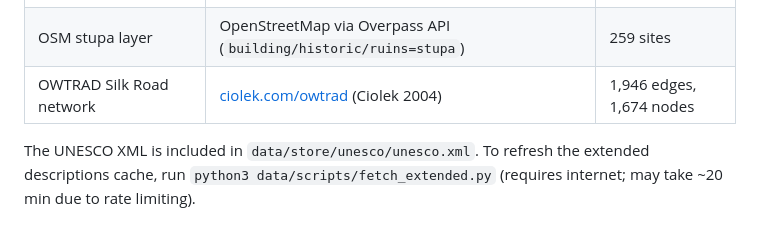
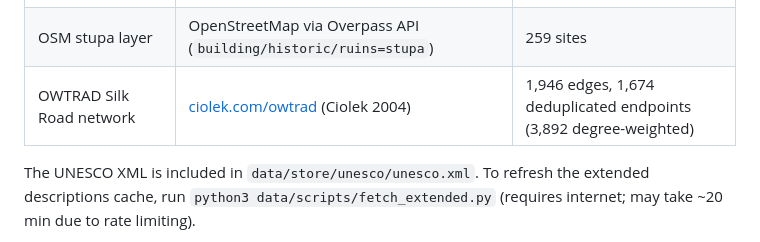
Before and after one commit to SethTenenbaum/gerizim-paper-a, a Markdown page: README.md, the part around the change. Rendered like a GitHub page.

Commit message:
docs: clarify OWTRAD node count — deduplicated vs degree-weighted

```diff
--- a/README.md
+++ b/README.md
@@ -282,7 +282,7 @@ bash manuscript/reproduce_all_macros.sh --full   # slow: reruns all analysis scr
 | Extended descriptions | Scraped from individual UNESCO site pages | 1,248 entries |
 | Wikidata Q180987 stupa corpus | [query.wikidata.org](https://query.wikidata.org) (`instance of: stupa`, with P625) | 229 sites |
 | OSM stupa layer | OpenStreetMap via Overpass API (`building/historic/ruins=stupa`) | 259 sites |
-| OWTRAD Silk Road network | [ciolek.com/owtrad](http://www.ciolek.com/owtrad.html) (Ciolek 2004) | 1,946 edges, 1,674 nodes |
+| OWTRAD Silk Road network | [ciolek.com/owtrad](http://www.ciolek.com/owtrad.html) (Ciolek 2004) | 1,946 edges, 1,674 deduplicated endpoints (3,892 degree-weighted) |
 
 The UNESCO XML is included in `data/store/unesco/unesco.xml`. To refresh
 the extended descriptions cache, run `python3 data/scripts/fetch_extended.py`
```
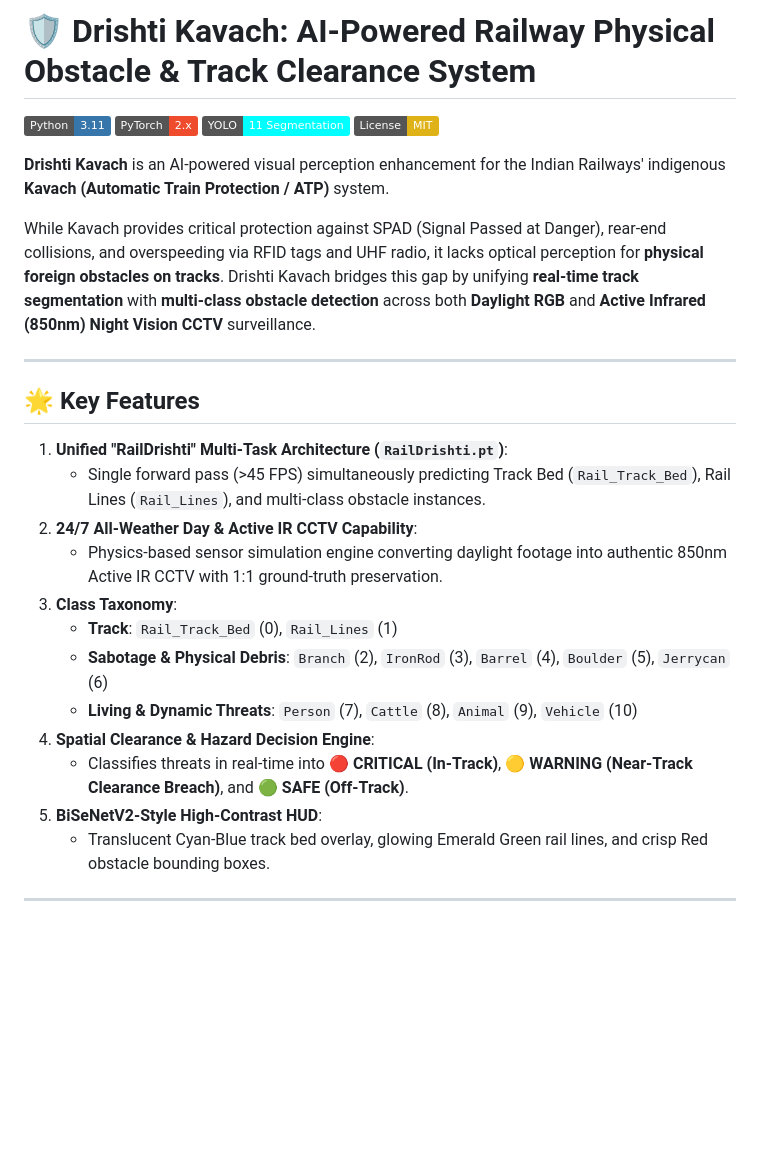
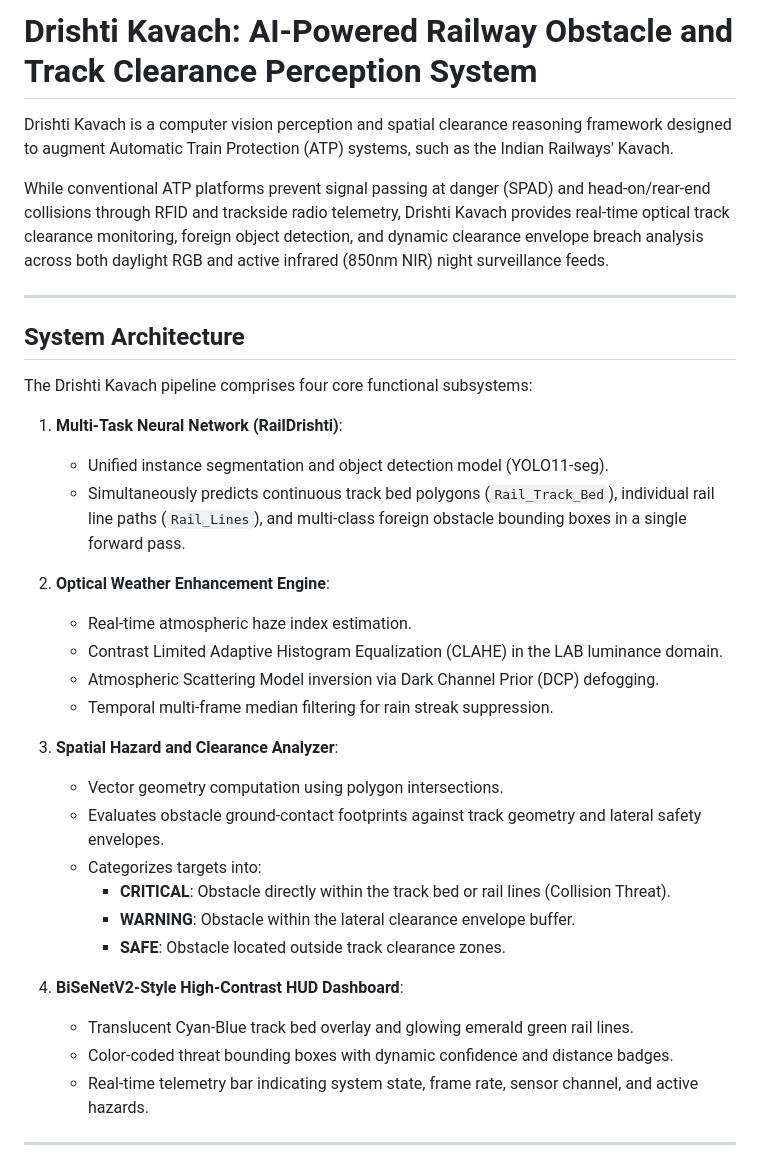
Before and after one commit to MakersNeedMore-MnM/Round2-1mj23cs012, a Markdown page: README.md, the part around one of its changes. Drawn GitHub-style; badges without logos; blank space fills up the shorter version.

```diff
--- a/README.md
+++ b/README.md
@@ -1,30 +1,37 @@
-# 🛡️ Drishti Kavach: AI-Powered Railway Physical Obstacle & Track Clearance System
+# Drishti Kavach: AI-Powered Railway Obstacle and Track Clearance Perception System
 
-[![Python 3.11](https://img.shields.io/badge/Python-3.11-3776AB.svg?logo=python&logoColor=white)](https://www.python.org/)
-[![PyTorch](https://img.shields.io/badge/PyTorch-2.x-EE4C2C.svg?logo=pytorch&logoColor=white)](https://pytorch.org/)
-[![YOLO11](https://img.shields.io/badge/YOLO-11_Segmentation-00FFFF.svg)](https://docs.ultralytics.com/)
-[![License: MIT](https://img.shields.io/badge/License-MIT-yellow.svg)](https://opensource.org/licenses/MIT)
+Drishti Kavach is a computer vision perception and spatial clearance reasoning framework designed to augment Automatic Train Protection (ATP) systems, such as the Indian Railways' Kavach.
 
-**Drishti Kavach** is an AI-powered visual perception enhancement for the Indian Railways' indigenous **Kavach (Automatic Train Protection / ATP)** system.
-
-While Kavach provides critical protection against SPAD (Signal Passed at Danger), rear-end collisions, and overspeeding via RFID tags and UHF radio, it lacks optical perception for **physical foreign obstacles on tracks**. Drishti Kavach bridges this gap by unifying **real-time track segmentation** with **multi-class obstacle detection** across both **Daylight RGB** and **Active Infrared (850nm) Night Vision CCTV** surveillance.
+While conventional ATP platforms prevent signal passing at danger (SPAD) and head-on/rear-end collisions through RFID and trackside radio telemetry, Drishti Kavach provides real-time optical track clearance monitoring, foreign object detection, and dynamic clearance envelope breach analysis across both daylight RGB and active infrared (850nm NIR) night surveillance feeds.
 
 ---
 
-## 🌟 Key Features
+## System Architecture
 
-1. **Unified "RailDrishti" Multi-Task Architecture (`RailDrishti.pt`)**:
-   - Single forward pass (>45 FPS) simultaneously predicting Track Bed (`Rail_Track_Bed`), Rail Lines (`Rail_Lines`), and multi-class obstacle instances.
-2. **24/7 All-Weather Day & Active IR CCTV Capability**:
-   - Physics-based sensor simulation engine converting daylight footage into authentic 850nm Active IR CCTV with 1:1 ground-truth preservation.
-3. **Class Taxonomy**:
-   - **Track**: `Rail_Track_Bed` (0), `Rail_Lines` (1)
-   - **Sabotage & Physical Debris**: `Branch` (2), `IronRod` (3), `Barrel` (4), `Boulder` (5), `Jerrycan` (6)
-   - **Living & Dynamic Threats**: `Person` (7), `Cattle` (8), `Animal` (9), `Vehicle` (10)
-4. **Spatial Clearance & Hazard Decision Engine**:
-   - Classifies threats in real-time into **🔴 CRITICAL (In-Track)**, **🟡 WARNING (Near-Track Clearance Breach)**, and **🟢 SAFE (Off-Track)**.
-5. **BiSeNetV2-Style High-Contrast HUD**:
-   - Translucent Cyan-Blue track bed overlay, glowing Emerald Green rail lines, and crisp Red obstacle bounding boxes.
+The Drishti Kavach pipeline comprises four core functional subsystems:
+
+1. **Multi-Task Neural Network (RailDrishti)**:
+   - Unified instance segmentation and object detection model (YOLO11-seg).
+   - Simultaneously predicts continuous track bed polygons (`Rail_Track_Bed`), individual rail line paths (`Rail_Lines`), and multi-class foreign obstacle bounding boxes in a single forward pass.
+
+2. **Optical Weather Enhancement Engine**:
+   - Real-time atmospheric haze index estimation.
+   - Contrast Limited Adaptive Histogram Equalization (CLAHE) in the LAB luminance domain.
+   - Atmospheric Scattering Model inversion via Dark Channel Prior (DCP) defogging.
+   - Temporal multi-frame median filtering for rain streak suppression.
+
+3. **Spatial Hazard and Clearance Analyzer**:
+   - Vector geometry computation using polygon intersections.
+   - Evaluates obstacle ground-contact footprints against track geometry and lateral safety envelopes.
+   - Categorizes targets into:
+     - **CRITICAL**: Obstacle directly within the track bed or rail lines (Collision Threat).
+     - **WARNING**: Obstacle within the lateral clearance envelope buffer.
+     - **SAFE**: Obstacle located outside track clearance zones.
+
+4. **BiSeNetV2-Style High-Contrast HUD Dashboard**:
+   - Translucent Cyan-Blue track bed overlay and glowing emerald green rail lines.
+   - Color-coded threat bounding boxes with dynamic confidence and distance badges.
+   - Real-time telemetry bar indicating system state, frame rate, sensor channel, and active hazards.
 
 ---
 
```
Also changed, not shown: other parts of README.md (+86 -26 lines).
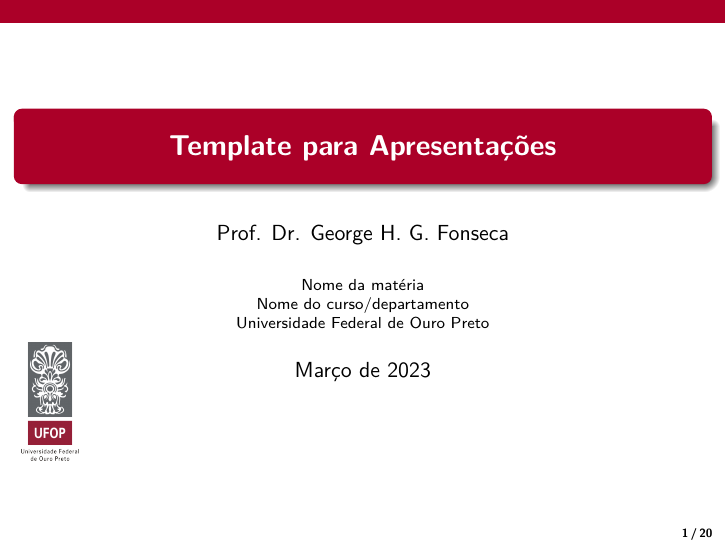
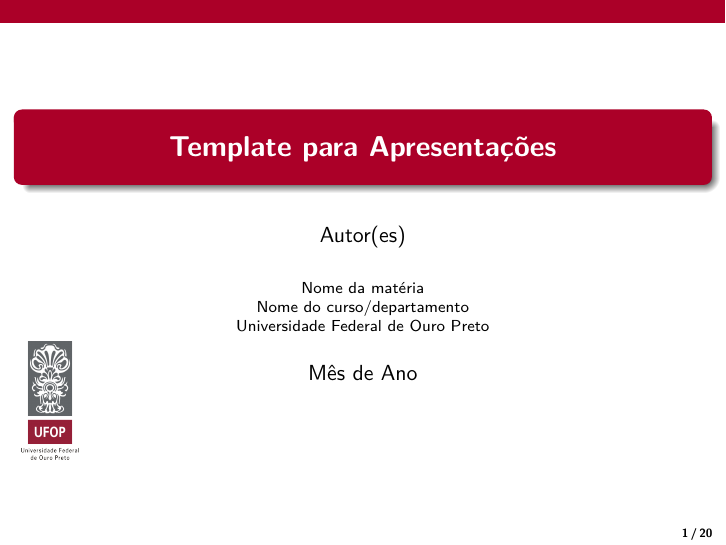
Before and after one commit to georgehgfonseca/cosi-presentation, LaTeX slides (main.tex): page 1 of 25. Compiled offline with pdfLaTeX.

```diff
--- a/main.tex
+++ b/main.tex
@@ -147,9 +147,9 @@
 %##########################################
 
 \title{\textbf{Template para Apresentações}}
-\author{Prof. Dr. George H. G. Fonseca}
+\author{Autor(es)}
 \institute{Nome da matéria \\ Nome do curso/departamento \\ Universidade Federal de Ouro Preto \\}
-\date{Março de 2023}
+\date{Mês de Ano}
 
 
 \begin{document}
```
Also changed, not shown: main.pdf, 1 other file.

^^^^^^^^

Exercise: Return the lines above that include the string "docs".

Solution to this problem:
docs: clarify OWTRAD node count — deduplicated vs degree-weighted
-[![YOLO11](https://img.shields.io/badge/YOLO-11_Segmentation-00FFFF.svg)](https://docs.ultralytics.com/)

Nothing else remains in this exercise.